A lot of people have ventured into the world of cutting machines with very little understanding of what they are doing. It’s not their fault, the machine companies push the idea that all you have to do is to press a button. It’s simply not true.
I have a much easier time with vinyl than many people I see posting in Facebook groups. I think that’s because I started and worked with paper for many years. While working with paper, it was necessary to develop an understanding of blade depth and pressure (called thickness by Silhouette). By calling pressure “thickness” they confuse a lot of people, because thickness of the material you are cutting actually relates more to blade depth.
Hobby machines all come with click-type adjustable blades (if you have an old Silhouette or Wishblade, it came with colored caps to adjust the blade. With a click blade, the higher the number, the more the blade sticks out. You may have purchased a CB09 blade for the Silhouette. That’s a professional Graphtec blade and to use it you need to understand what the blade is supposed to do.

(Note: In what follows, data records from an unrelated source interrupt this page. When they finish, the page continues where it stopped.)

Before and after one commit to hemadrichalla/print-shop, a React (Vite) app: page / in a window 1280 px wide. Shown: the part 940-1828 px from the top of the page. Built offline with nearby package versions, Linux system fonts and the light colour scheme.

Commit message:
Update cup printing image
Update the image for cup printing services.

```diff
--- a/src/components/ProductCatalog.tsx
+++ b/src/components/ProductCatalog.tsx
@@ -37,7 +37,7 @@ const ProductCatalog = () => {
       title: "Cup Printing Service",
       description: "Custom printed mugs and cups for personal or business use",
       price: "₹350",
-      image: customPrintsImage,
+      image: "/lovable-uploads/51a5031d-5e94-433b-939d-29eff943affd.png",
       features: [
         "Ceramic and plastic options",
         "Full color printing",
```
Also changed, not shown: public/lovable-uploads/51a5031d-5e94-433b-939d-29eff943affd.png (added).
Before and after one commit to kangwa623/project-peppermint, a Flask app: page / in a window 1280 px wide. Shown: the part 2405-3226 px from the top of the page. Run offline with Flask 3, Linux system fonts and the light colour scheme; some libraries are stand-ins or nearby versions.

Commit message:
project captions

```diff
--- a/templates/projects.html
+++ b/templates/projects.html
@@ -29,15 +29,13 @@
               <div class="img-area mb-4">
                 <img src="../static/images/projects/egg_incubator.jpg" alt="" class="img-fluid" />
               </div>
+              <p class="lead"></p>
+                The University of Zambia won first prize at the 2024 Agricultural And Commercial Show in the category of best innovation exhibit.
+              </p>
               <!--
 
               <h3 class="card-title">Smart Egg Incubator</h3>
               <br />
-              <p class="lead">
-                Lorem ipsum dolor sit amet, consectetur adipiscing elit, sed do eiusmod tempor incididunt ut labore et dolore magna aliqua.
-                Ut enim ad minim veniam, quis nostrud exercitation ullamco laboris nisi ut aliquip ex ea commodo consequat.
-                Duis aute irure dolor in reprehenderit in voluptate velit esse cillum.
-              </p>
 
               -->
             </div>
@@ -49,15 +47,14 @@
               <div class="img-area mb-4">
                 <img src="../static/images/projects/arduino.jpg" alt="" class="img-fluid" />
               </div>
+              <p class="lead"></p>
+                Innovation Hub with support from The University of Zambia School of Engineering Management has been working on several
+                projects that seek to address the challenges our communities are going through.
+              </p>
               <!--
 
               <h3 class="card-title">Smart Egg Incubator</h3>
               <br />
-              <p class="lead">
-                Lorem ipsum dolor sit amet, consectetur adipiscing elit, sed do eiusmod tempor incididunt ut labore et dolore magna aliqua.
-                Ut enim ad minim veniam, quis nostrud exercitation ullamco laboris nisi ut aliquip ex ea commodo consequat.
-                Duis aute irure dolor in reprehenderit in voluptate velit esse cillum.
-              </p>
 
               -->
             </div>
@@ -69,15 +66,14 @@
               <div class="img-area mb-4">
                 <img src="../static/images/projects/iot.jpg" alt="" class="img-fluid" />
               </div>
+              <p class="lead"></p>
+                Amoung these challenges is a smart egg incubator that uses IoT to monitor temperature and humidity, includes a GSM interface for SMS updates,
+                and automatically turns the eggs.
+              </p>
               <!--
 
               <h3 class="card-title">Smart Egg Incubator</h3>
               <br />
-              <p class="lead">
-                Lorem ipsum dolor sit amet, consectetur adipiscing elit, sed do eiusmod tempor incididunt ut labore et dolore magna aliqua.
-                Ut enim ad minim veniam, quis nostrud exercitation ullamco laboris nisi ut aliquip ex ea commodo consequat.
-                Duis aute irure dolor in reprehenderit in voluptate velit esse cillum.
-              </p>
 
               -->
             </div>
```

THE BLADE: Blade adjustment comes first, whether cutting vinyl or paper. The blade should be extending no further than very slightly more than the thickness of your material. Too far and it will cut the mat, not far enough and it won’t cut through. This is a lot less than you might think it is. Any other adjustments should be made with the pressure or the “thickness”. Most people have their blade out too far. It should be sticking out just less than the thickness of a credit card. Other adjustments are made in the pressure setting (thickness on the Silhouette)
Take a minute and watch this video: ADJUSTING THE BLADE FOR VINYL CUTTING
Cutting Paper: Lately, it seems a lot of people are trying to cut paper. Adjusting the blade to cut paper is much trickier. The settings recommended by your machine are for their brand of paper only, and of course, you want to use a variety of papers. Don’t we all? Again, you want the blade only slightly deeper than your paper – you don’t want it cutting way into your mat. Too deep, and you’ll ruin your mat and it may shred your paper. Too shallow, and it won’t cut through. To test your blade setting, try this:
Put your paper on a piece of cardboard. Run your blade across it using a slight amount of pressure. Did it cut through the paper and only slightly mar the cardboard? If so, it’s good. If not, dial up or down. To see what this would look like, check out this page from US Cutter.
PRESSURE, THICKNESS, DOWNWARD FORCE: This is how much force the machine puts on the blade when cutting. I don’t know why Silhouette calls it THICKNESS since that is not a good description. I originally thought it had to do with how thick the material is, but really, it doesn’t. The thickness of the material determines your blade depth. For this reason, I prefer the term PRESSURE.
This setting is how much downward force is applied to the blade as it is cutting. At its highest setting (33) the Silhouette studio has 210 grams of force. To round things off, each number on their thickness settings is about 6 grams of force. Interestingly, Provocraft has refused to release the cutting force of the Cricut, but since it can cut heavier material than the Silhouette, I would assume it is slightly more, maybe 300 grams. Most vinyl manufacturers recommend starting at 40 grams of pressure and adjusting form there. That would be 8 or 9 on the Silhouette Cameo.
Cutting paper is much more difficult than cutting vinyl. There are so many kinds of paper with such different characteristics. Not all settings work for all paper. The thickness and density of the paper are important factors. You should do test cuts for paper and write your settings on a sample and file them away (if only I practiced what I preach). This picture is recollections cardstock at the standard settings. The circle is OK, the square has not quite crisp corners and the triangle is a major handing chad.
I then backed the blade off from 4 to 3 and it was a bit better, but the triangle and square still had to be pushed out and the corners weren’t crisp.
Here’s the secret: It’s the overcut function. I set mine to 0.2mm. What this does is cause the blade to lift and move forward 0.2mm at the corners. Voila! Crisp cuts that released cleanly.